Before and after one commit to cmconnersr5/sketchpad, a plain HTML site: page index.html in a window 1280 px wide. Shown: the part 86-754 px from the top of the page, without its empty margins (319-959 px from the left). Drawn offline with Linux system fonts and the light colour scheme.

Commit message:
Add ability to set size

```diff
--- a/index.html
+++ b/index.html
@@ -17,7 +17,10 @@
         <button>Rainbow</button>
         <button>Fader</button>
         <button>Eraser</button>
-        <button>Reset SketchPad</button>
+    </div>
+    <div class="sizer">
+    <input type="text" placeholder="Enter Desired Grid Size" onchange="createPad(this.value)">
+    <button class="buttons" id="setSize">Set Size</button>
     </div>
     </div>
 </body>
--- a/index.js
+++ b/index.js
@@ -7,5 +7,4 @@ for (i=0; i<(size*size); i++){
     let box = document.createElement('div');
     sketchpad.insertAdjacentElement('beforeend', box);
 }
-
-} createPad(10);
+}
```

====

▶ **Assignment**
Go through the entries above and copy each line holding the string "createPad".

▶ **Answer to this task**
+    <input type="text" placeholder="Enter Desired Grid Size" onchange="createPad(this.value)">
-} createPad(10);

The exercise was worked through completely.